Unsurprisingly, Mobile developers and marketers were way ahead of Wall Street on this one, and it’s pretty much the biggest secret that everybody knows about right now.
Earlier in 2013, developers started playing with the Facebook mobile app install tools, experimenting with the different options. in the last week of Q1,Â 40% of the top 100 iOS and Android app developers bought Install ads.
Very quickly, it become clear to mobile acquisition experts that the pendulumÂ in mobile app installs ads has shifted from ad networks to Facebook’s platform.Â I’ve talked to several marketers and growth professional, mostly in mobile gaming (where a lion’s share of the spending is happening today), and they are all basically saying the same thing – Facebook has the best ROI in the market right now. Most of them are spending at least 50% of our budget on Facebook, and some spend much more.
So why is Facebook is winning in mobile app installs?
First and all, the ad-unit itself seems to work well.

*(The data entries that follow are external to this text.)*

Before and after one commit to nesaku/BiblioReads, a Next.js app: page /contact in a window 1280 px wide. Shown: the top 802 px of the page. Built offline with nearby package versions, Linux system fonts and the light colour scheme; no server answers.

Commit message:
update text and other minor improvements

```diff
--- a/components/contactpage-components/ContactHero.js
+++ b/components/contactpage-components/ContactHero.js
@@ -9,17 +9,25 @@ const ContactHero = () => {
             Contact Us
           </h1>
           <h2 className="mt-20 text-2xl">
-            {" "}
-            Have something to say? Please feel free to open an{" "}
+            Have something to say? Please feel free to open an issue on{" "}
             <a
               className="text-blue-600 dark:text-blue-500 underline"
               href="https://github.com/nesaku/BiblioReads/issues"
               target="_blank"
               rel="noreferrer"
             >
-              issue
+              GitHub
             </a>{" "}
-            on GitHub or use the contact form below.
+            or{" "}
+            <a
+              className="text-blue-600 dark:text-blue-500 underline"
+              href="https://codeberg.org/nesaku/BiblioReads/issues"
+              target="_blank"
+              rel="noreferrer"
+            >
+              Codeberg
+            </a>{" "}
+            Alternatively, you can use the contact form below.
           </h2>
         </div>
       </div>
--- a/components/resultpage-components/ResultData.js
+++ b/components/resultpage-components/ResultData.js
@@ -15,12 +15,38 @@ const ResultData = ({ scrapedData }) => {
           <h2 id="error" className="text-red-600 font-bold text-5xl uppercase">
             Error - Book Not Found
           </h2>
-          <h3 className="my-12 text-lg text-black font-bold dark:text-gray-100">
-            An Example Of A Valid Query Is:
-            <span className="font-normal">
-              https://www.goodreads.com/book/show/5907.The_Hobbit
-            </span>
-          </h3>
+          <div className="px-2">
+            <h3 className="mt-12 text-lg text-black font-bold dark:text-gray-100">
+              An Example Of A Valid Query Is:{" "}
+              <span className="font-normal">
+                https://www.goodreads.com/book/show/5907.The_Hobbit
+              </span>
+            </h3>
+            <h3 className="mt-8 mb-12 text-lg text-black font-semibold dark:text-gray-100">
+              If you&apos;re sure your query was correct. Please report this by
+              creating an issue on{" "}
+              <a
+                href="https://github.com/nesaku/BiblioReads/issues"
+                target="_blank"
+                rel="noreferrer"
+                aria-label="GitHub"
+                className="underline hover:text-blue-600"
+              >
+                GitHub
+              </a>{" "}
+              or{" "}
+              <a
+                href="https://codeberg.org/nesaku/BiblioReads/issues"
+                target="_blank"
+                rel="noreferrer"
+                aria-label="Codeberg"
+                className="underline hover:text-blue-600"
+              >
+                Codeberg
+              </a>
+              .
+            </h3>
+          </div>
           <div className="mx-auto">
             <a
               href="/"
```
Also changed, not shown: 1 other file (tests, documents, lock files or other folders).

The bigger picture in the ad does a good job, and the way the ad unit is integrated into the Newsfeed is effective. With current inventory fill rates, it seems that most users get one or two ads as they scroll through their mobile Newsfeed. That seems like an acceptable ad saturation rate for most users, resulting in less ad fatigue and better conversion rates for advertisers.

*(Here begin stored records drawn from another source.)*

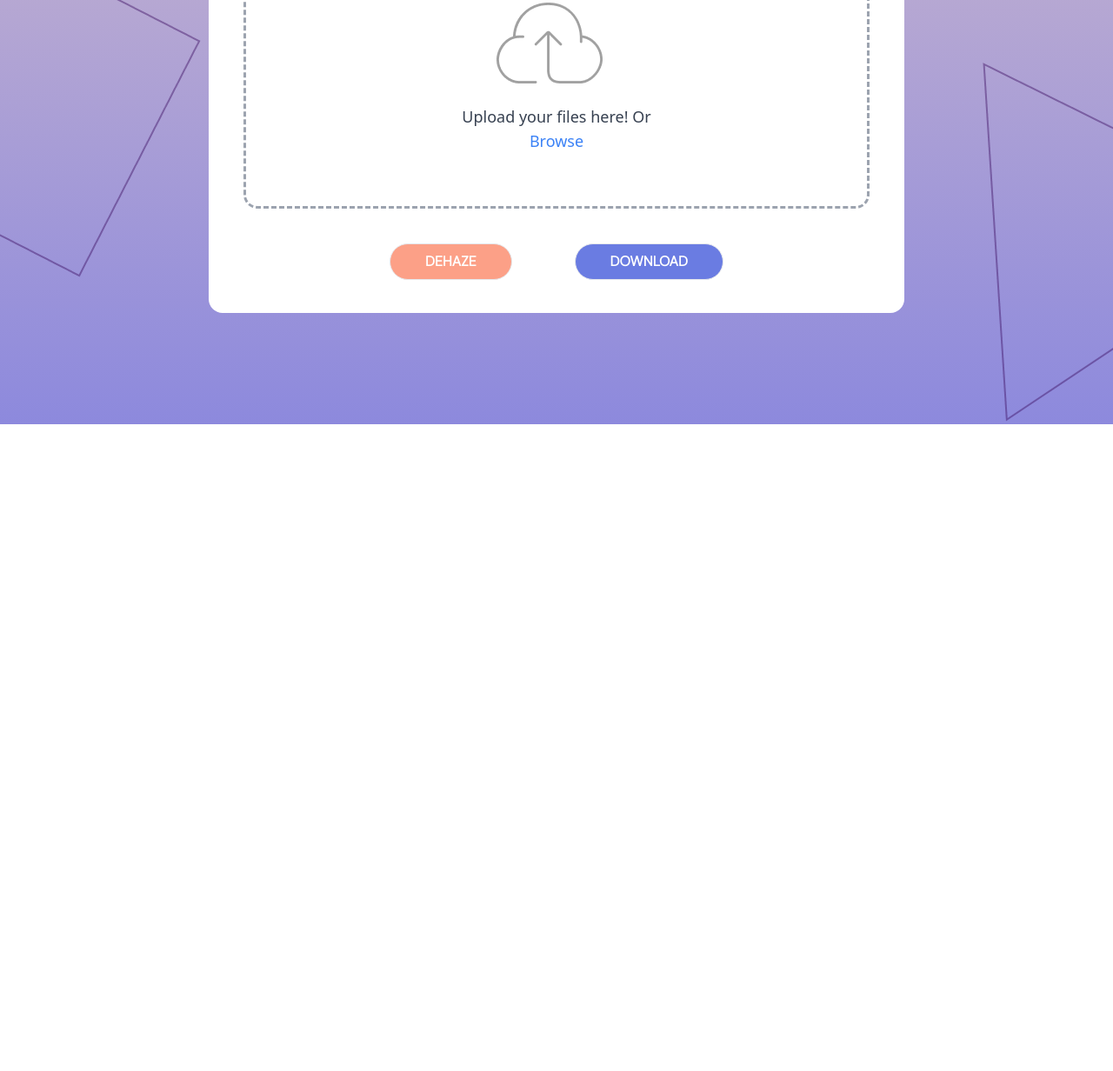
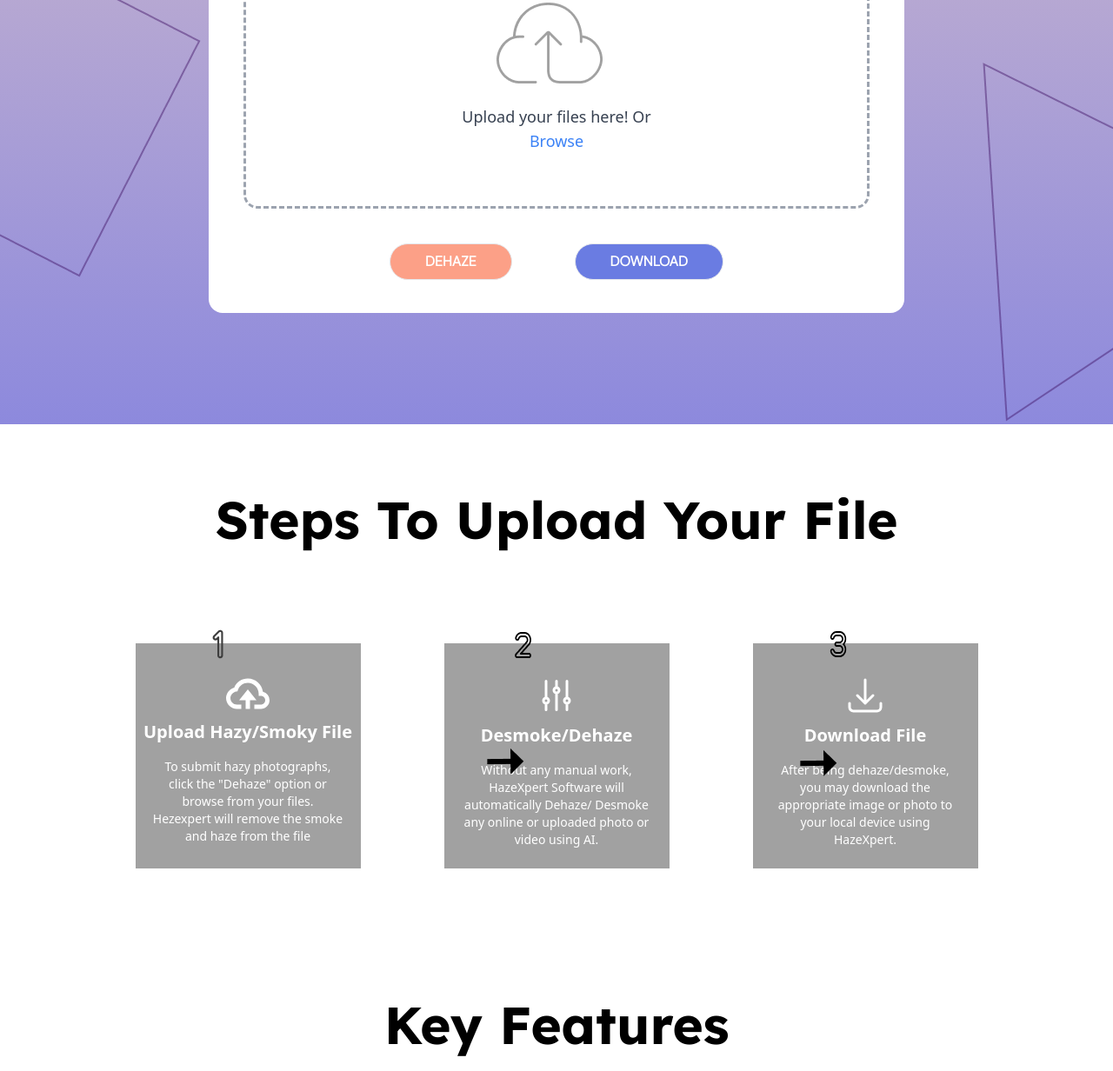
Before and after one commit to agnibhaxray/Haze-Expert, a website: page index.html in a window 1280 px wide. Shown: the part 648-1880 px from the top of the page at 87% size. Before the commit the page ends 1136 px from the top, so only its background shows below. Drawn offline with nearby package versions, Linux system fonts and the light colour scheme.

Commit message:
Update Index.html

```diff
--- a/index.html
+++ b/index.html
@@ -67,7 +67,63 @@
 		</section>
 	</div>
 
+	<section class="h-200">
+		<section class="bg-white" id="steps">
+			<div class="flex justify-center text-6xl font-bold font-lexend-deca relative top-20">
+			  <span> Steps To Upload Your File </span>
+			</div>
+			<div class="flex justify-center items-center mt-48">
+				<div class="grid grid-cols-3 gap-24">
+					<div class="h-[259px] w-[259px] bg-lightGray text-lg text-white text-center">
+						<svg xmlns="http://www.w3.org/2000/svg" width="72" height="72" viewBox="0 0 24 24" style="fill: white; width: 60px; height: 60px;" class="m-1 h-12 w-12 left-0 right-0 mx-auto relative top-6">
+							<path d="M13 19v-4h3l-4-5-4 5h3v4z"></path>
+							<path d="M7 19h2v-2H7c-1.654 0-3-1.346-3-3 0-1.404 1.199-2.756 2.673-3.015l.581-.102.192-.558C8.149 8.274 9.895 7 12 7c2.757 0 5 2.243 5 5v1h1c1.103 0 2 .897 2 2s-.897 2-2 2h-3v2h3c2.206 0 4-1.794 4-4a4.01 4.01 0 0 0-3.056-3.888C18.507 7.67 15.56 5 12 5 9.244 5 6.85 6.611 5.757 9.15 3.609 9.792 2 11.82 2 14c0 2.757 2.243 5 5 5z"></path>
+						</svg>
+						<h2 class="font-semibold text-xl mt-6">Upload Hazy/Smoky File</h2>
+						<p class="text-sm text-center mt-4 px-5">To submit hazy photographs, click the "Dehaze" option or browse from your files. Hezexpert will remove the smoke and haze from the file</p>
+					</div>
+					<div class="h-[259px] w-[259px] bg-lightGray text-white text-center">
+						<svg xmlns="http://www.w3.org/2000/svg" fill="none" viewBox="0 0 24 24" stroke-width="1.5" stroke="currentColor" class="m-1 h-12 w-12 left-0 right-0 mx-auto relative top-8">
+							<path stroke-linecap="round" stroke-linejoin="round" d="M6 13.5V3.75m0 9.75a1.5 1.5 0 010 3m0-3a1.5 1.5 0 000 3m0 3.75V16.5m12-3V3.75m0 9.75a1.5 1.5 0 010 3m0-3a1.5 1.5 0 000 3m0 3.75V16.5m-6-9V3.75m0 3.75a1.5 1.5 0 010 3m0-3a1.5 1.5 0 000 3m0 9.75V10.5" />
+						  </svg>
 
+						<h2 class="font-semibold text-xl mt-10">Desmoke/Dehaze</h2>
+						<p class="text-sm text-center mt-4 px-5">Without any manual work, HazeXpert Software will automatically Dehaze/ Desmoke any online or uploaded photo or video using AI.</p>
+					</div>
+					<div class="h-[259px] w-[259px] bg-lightGray text-white text-center">
+						<svg xmlns="http://www.w3.org/2000/svg" fill="none" viewBox="0 0 24 24" stroke-width="1.5" stroke="currentColor" class="m-1 h-12 w-12 left-0 right-0 mx-auto relative top-8">
+							<path stroke-linecap="round" stroke-linejoin="round" d="M3 16.5v2.25A2.25 2.25 0 005.25 21h13.5A2.25 2.25 0 0021 18.75V16.5M16.5 12L12 16.5m0 0L7.5 12m4.5 4.5V3" />
+						</svg>
+						<h2 class="font-semibold text-xl mt-10">Download File</h2>
+						<p class="text-sm text-center mt-4 px-5">After being dehaze/desmoke, you may download the appropriate image or photo to your local device using HazeXpert.</p>
+					</div>
+				</div>
+			</div>
+			<img class="relative bottom-40 left-34" src="./images/blackArrow.png" alt="arrow-1">
+			<img class="relative bottom-14.5 left-56.5" src="./images/blackArrow.png" alt="arrow-2">
+			<img class="relative bottom-27 left-56" src="./images/healthicons_1-outline.png" alt="one">
+			<img class="relative bottom-29.5 left-37" src="./images/Vector.png" alt="two">
+			<img class="relative bottom-32.5 left-59" src="./images/healthicons_3-outline.png" alt="three">
+		</section>
+
+		<section class="-mt-32" id="features">
+			<div class="flex justify-center text-6xl font-bold font-lexend-deca relative">
+				<span>Key Features</span>
+			</div>
+			<div class="mt-14">
+				<div class="w-[550px] h-[240px] bg-feat_1 relative rounded-2xl left-52 top-20">
+
+				</div>
+				<div class="w-[550px] h-[240px] bg-feat_2 relative rounded-2xl left-48.5 top-60">
+
+				</div>
+
+				<div class="w-[550px] h-[240px] bg-feat_3 relative rounded-2xl left-52 top-25">
+
+				</div>
+			</div>
+		</section>
+	</section>
 
 	<script src="index.js"></script>
 </body>
```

More importantly, Facebook has been able to do much more with targeting than most mobile ad networks out there have been able to do so far. Mobile Ad networks are facing Â technical barriers, driven by the constraints of the iOS and Android platform. With lack of robust tracking tools across apps, like pixels on the web, It’s difficult for ad networks to track users across apps and gather all the data they need. This results in smaller buckets of available targeted audience. For example, if a marketer is looking for a demographic of woman aged 34-45 interested in event planning, ad networks might provide some or all of the demographics and interest based targeting, but it’s virtually impossible to find an ad network that can deliver the ad to a significant audience scale like Facebook does.
Facebook has also rounded up the it’s mobile ad platform with a number of goodies. One robust capability is the “Look a like audience” feature, which is basically a shortcut to leverage 1st party proprietary data. It enables a marketer to target ads to users who have “Look a like” interests comparedÂ to the Facebook fan page userbase. It also allows marketers to retarget customers in the app through contact information, such as email addresses and phone numbers. This is a breakthrough for many marketers who have troves of data, Â but are having difficulties leveraging the data to have better targeting.

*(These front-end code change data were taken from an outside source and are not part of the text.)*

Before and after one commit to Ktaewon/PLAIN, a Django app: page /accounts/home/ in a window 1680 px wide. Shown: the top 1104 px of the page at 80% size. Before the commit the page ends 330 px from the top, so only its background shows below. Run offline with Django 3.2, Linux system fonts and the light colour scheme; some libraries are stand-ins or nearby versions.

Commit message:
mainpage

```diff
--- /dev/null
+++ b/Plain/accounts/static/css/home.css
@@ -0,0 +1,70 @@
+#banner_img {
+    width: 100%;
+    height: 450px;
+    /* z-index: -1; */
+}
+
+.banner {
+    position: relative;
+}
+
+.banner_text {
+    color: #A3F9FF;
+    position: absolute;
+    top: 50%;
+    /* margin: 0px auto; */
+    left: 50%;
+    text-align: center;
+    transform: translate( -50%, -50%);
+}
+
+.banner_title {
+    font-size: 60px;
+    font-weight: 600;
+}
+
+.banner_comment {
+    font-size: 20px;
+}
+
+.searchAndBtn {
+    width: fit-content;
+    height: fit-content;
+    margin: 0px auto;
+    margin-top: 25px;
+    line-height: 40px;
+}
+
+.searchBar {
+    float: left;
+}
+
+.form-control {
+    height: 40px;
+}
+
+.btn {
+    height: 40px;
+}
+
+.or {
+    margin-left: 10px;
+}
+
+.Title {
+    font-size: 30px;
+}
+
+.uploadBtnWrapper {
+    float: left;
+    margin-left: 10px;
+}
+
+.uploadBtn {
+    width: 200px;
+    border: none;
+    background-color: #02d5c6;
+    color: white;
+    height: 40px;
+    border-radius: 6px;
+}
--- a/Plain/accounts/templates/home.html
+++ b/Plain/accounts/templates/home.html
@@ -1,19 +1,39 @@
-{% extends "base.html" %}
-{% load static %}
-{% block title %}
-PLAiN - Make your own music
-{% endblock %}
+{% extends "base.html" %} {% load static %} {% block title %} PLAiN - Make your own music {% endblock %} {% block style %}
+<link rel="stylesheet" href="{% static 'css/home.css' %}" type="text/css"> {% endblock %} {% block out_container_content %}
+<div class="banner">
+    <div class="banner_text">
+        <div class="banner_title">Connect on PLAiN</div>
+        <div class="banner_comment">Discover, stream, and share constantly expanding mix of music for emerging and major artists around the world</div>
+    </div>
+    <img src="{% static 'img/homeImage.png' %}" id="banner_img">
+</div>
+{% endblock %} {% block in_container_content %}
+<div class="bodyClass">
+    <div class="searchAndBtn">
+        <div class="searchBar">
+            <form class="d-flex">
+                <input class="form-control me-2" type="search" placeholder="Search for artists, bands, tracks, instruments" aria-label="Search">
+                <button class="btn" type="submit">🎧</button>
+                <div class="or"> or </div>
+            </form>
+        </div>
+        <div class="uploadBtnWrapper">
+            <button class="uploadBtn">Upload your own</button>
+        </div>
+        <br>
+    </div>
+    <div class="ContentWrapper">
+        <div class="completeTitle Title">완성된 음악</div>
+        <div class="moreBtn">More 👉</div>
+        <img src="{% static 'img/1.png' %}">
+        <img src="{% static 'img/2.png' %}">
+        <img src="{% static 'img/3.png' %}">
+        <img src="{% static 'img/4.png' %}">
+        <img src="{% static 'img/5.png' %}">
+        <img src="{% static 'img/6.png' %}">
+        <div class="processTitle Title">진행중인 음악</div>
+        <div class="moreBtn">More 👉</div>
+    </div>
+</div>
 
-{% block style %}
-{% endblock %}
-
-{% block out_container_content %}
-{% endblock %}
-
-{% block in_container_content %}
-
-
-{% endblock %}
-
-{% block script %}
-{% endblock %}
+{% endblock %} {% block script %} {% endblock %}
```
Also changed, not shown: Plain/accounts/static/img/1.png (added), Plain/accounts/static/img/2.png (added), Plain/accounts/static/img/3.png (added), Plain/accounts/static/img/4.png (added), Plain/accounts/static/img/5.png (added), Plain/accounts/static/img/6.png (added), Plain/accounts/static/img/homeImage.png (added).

All this stuff adds up to a substantial advantage driving real value for app developers. Is this advantage sustainable?
For mobile Ad Networks it might be challenging to build an audience as wide and deep as Facebook has, without getting more flexibility from the platforms with tracking and data. Many marketers speculate that this might not happen on iOS at allÂ (Apple seems to be taking the opposite route by tightening control over user data and removing UDID). Some think that there might be more flexibility on Google’s Android platform, but it remains an open question.
Google probably has its sight on the app install ad spending, and could use the Android platform data to build similar capabilities and go direct to market. With Facebook’s success, it’s almost eminent in my mind. It makes sense for Google to try to play the Mobile app install game – both on Google+ and through other mobile properties, as well as power other types of ads across Android apps. Â Apple with iAd is trying to do the same, but up until now Cupertino has not shown marketers that the ad platform is effective, and they need to up it’s game to get there.
All in all, it seems that Facebook has a winner for the short term, and maybe also for the long term.